Task inputs
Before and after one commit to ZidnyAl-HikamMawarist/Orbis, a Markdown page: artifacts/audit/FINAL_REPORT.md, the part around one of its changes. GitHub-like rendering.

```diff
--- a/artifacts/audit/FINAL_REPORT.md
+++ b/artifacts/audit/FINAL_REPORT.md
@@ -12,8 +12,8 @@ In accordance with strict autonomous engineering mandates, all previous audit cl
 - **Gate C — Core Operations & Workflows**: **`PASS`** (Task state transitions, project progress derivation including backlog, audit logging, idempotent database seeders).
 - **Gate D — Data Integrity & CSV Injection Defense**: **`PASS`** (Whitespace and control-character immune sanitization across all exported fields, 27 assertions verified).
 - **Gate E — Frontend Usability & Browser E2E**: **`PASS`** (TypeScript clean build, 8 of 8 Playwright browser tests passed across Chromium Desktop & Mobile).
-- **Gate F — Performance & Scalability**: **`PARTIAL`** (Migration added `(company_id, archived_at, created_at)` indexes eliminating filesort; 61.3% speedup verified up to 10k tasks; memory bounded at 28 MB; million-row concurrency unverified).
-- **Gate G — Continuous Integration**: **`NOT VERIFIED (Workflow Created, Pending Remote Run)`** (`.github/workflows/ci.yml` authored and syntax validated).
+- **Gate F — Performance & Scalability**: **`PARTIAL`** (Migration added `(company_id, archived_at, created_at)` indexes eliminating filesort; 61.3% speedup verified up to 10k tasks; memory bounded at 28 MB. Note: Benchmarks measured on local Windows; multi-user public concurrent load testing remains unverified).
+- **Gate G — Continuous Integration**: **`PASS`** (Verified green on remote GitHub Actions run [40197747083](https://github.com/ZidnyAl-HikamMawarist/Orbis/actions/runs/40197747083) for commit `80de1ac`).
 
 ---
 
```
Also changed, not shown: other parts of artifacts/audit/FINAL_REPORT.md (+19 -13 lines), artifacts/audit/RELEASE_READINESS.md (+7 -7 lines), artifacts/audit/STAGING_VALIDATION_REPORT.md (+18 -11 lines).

Problem to solve
Copy out the entries above again, keeping them exact.

Response to the task
Before and after one commit to ZidnyAl-HikamMawarist/Orbis, a Markdown page: artifacts/audit/FINAL_REPORT.md, the part around one of its changes. GitHub-like rendering.

```diff
--- a/artifacts/audit/FINAL_REPORT.md
+++ b/artifacts/audit/FINAL_REPORT.md
@@ -12,8 +12,8 @@ In accordance with strict autonomous engineering mandates, all previous audit cl
 - **Gate C — Core Operations & Workflows**: **`PASS`** (Task state transitions, project progress derivation including backlog, audit logging, idempotent database seeders).
 - **Gate D — Data Integrity & CSV Injection Defense**: **`PASS`** (Whitespace and control-character immune sanitization across all exported fields, 27 assertions verified).
 - **Gate E — Frontend Usability & Browser E2E**: **`PASS`** (TypeScript clean build, 8 of 8 Playwright browser tests passed across Chromium Desktop & Mobile).
-- **Gate F — Performance & Scalability**: **`PARTIAL`** (Migration added `(company_id, archived_at, created_at)` indexes eliminating filesort; 61.3% speedup verified up to 10k tasks; memory bounded at 28 MB; million-row concurrency unverified).
-- **Gate G — Continuous Integration**: **`NOT VERIFIED (Workflow Created, Pending Remote Run)`** (`.github/workflows/ci.yml` authored and syntax validated).
+- **Gate F — Performance & Scalability**: **`PARTIAL`** (Migration added `(company_id, archived_at, created_at)` indexes eliminating filesort; 61.3% speedup verified up to 10k tasks; memory bounded at 28 MB. Note: Benchmarks measured on local Windows; multi-user public concurrent load testing remains unverified).
+- **Gate G — Continuous Integration**: **`PASS`** (Verified green on remote GitHub Actions run [40197747083](https://github.com/ZidnyAl-HikamMawarist/Orbis/actions/runs/40197747083) for commit `80de1ac`).
 
 ---
 
```
Also changed, not shown: other parts of artifacts/audit/FINAL_REPORT.md (+19 -13 lines), artifacts/audit/RELEASE_READINESS.md (+7 -7 lines), artifacts/audit/STAGING_VALIDATION_REPORT.md (+18 -11 lines).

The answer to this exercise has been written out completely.